(Excerpted data begins)

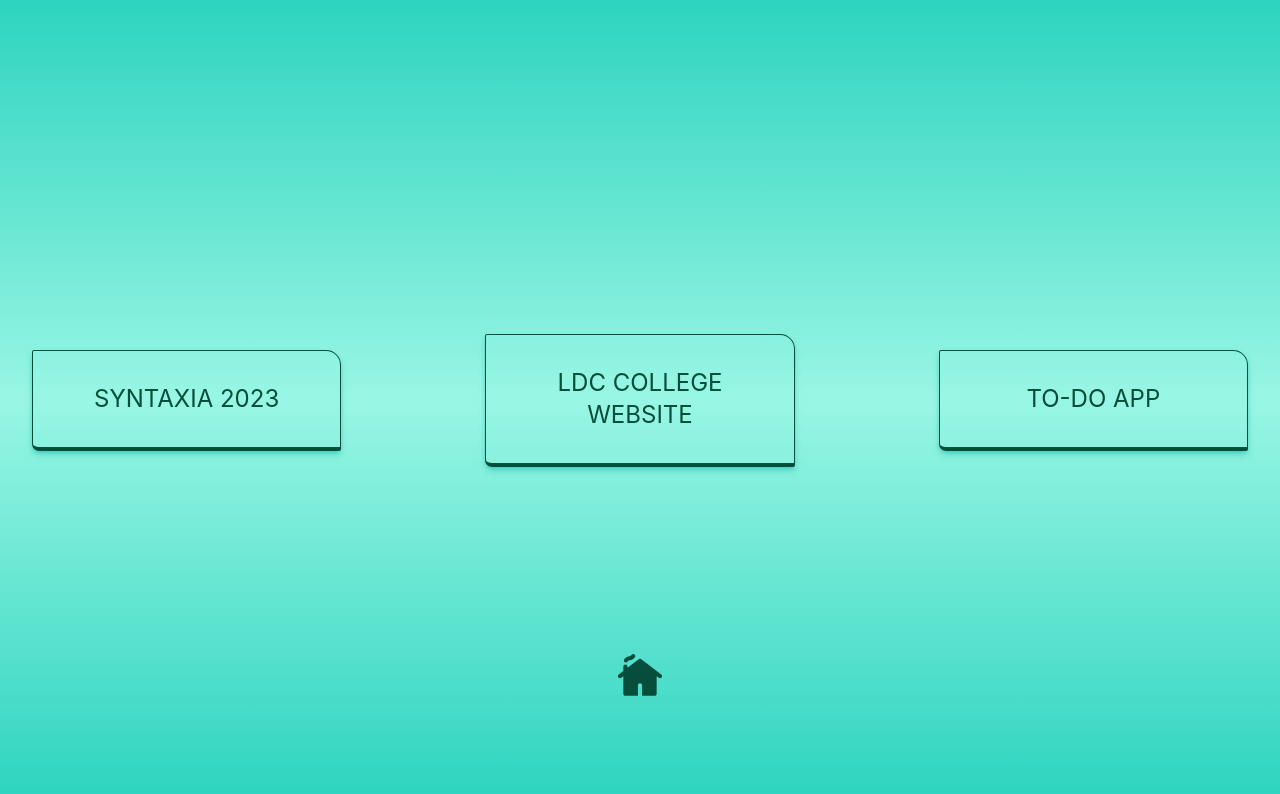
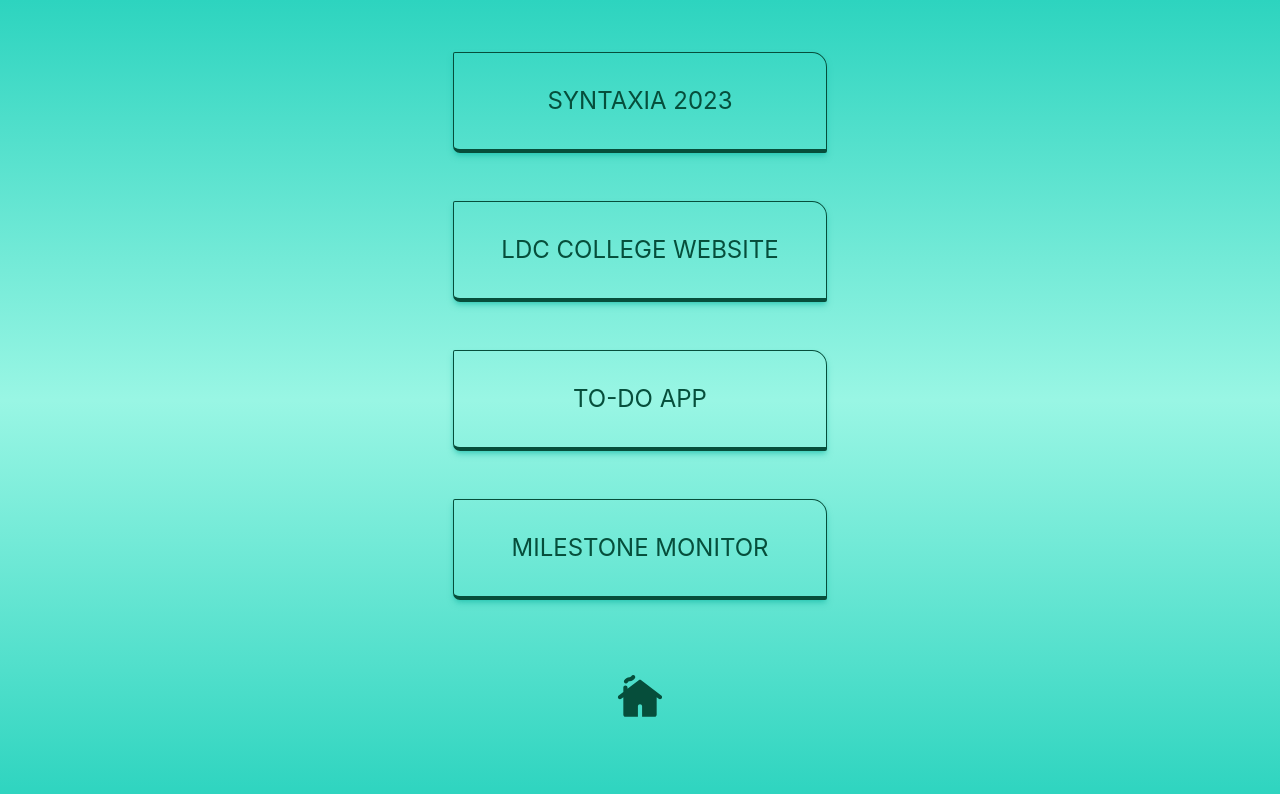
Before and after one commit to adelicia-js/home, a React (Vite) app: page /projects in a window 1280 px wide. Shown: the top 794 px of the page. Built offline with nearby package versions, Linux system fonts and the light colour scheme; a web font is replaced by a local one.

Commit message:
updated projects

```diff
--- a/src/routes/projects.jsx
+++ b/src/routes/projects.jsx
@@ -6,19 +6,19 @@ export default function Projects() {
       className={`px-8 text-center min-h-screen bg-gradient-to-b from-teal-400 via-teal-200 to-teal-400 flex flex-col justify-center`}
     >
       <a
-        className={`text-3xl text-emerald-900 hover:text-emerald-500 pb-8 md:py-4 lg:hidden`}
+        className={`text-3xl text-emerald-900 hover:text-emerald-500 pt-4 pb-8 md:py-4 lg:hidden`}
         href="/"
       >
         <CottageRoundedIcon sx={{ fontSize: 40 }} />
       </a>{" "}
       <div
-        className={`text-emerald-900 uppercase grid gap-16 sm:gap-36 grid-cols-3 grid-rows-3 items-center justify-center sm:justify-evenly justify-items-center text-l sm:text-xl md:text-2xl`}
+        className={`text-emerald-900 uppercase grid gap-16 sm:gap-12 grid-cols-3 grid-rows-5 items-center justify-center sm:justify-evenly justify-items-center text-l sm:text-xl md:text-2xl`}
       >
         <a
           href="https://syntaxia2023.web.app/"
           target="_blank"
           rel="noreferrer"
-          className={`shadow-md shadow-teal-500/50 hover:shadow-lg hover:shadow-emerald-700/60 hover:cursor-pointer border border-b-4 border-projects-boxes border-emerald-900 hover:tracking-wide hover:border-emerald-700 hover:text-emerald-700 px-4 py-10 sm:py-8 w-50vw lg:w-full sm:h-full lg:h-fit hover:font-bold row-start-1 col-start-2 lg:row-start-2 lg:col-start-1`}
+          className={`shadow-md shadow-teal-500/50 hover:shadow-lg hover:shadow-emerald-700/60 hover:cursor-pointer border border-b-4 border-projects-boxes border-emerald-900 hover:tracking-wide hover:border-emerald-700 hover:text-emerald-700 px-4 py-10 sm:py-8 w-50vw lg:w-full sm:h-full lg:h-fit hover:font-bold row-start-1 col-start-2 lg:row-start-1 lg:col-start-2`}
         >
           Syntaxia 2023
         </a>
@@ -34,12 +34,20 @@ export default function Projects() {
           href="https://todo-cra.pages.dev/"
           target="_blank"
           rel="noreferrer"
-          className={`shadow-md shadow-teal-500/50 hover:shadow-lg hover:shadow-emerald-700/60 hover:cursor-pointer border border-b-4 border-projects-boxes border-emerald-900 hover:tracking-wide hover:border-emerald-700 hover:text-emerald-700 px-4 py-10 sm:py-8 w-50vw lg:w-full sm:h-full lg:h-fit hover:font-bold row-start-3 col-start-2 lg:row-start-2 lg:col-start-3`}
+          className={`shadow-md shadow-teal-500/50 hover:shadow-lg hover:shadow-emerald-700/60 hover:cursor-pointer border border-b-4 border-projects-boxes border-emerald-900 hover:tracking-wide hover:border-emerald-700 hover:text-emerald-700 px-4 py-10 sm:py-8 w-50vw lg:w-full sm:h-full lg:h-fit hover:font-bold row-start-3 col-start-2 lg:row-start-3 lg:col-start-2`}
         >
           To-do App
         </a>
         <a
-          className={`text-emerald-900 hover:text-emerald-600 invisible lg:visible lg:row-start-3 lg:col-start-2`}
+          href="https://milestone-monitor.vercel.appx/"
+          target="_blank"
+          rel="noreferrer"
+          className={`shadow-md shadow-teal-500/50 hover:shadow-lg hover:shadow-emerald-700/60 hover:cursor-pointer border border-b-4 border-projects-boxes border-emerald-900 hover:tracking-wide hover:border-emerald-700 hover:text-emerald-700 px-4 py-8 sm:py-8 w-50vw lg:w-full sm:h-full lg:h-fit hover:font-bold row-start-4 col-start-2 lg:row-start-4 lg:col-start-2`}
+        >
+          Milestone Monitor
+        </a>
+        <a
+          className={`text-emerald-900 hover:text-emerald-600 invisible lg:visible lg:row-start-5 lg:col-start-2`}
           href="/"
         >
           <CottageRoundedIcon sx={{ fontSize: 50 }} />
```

(Excerpted data ends)

Task item:
Since the copy must contain no pictures, return only the text of the records, exactly as it stands.

Response below:
Before and after one commit to adelicia-js/home, a React (Vite) app: page /projects in a window 1280 px wide. Shown: the top 794 px of the page. Built offline with nearby package versions, Linux system fonts and the light colour scheme; a web font is replaced by a local one.

Commit message:
updated projects

```diff
--- a/src/routes/projects.jsx
+++ b/src/routes/projects.jsx
@@ -6,19 +6,19 @@ export default function Projects() {
       className={`px-8 text-center min-h-screen bg-gradient-to-b from-teal-400 via-teal-200 to-teal-400 flex flex-col justify-center`}
     >
       <a
-        className={`text-3xl text-emerald-900 hover:text-emerald-500 pb-8 md:py-4 lg:hidden`}
+        className={`text-3xl text-emerald-900 hover:text-emerald-500 pt-4 pb-8 md:py-4 lg:hidden`}
         href="/"
       >
         <CottageRoundedIcon sx={{ fontSize: 40 }} />
       </a>{" "}
       <div
-        className={`text-emerald-900 uppercase grid gap-16 sm:gap-36 grid-cols-3 grid-rows-3 items-center justify-center sm:justify-evenly justify-items-center text-l sm:text-xl md:text-2xl`}
+        className={`text-emerald-900 uppercase grid gap-16 sm:gap-12 grid-cols-3 grid-rows-5 items-center justify-center sm:justify-evenly justify-items-center text-l sm:text-xl md:text-2xl`}
       >
         <a
           href="https://syntaxia2023.web.app/"
           target="_blank"
           rel="noreferrer"
-          className={`shadow-md shadow-teal-500/50 hover:shadow-lg hover:shadow-emerald-700/60 hover:cursor-pointer border border-b-4 border-projects-boxes border-emerald-900 hover:tracking-wide hover:border-emerald-700 hover:text-emerald-700 px-4 py-10 sm:py-8 w-50vw lg:w-full sm:h-full lg:h-fit hover:font-bold row-start-1 col-start-2 lg:row-start-2 lg:col-start-1`}
+          className={`shadow-md shadow-teal-500/50 hover:shadow-lg hover:shadow-emerald-700/60 hover:cursor-pointer border border-b-4 border-projects-boxes border-emerald-900 hover:tracking-wide hover:border-emerald-700 hover:text-emerald-700 px-4 py-10 sm:py-8 w-50vw lg:w-full sm:h-full lg:h-fit hover:font-bold row-start-1 col-start-2 lg:row-start-1 lg:col-start-2`}
         >
           Syntaxia 2023
         </a>
@@ -34,12 +34,20 @@ export default function Projects() {
           href="https://todo-cra.pages.dev/"
           target="_blank"
           rel="noreferrer"
-          className={`shadow-md shadow-teal-500/50 hover:shadow-lg hover:shadow-emerald-700/60 hover:cursor-pointer border border-b-4 border-projects-boxes border-emerald-900 hover:tracking-wide hover:border-emerald-700 hover:text-emerald-700 px-4 py-10 sm:py-8 w-50vw lg:w-full sm:h-full lg:h-fit hover:font-bold row-start-3 col-start-2 lg:row-start-2 lg:col-start-3`}
+          className={`shadow-md shadow-teal-500/50 hover:shadow-lg hover:shadow-emerald-700/60 hover:cursor-pointer border border-b-4 border-projects-boxes border-emerald-900 hover:tracking-wide hover:border-emerald-700 hover:text-emerald-700 px-4 py-10 sm:py-8 w-50vw lg:w-full sm:h-full lg:h-fit hover:font-bold row-start-3 col-start-2 lg:row-start-3 lg:col-start-2`}
         >
           To-do App
         </a>
         <a
-          className={`text-emerald-900 hover:text-emerald-600 invisible lg:visible lg:row-start-3 lg:col-start-2`}
+          href="https://milestone-monitor.vercel.appx/"
+          target="_blank"
+          rel="noreferrer"
+          className={`shadow-md shadow-teal-500/50 hover:shadow-lg hover:shadow-emerald-700/60 hover:cursor-pointer border border-b-4 border-projects-boxes border-emerald-900 hover:tracking-wide hover:border-emerald-700 hover:text-emerald-700 px-4 py-8 sm:py-8 w-50vw lg:w-full sm:h-full lg:h-fit hover:font-bold row-start-4 col-start-2 lg:row-start-4 lg:col-start-2`}
+        >
+          Milestone Monitor
+        </a>
+        <a
+          className={`text-emerald-900 hover:text-emerald-600 invisible lg:visible lg:row-start-5 lg:col-start-2`}
           href="/"
         >
           <CottageRoundedIcon sx={{ fontSize: 50 }} />
```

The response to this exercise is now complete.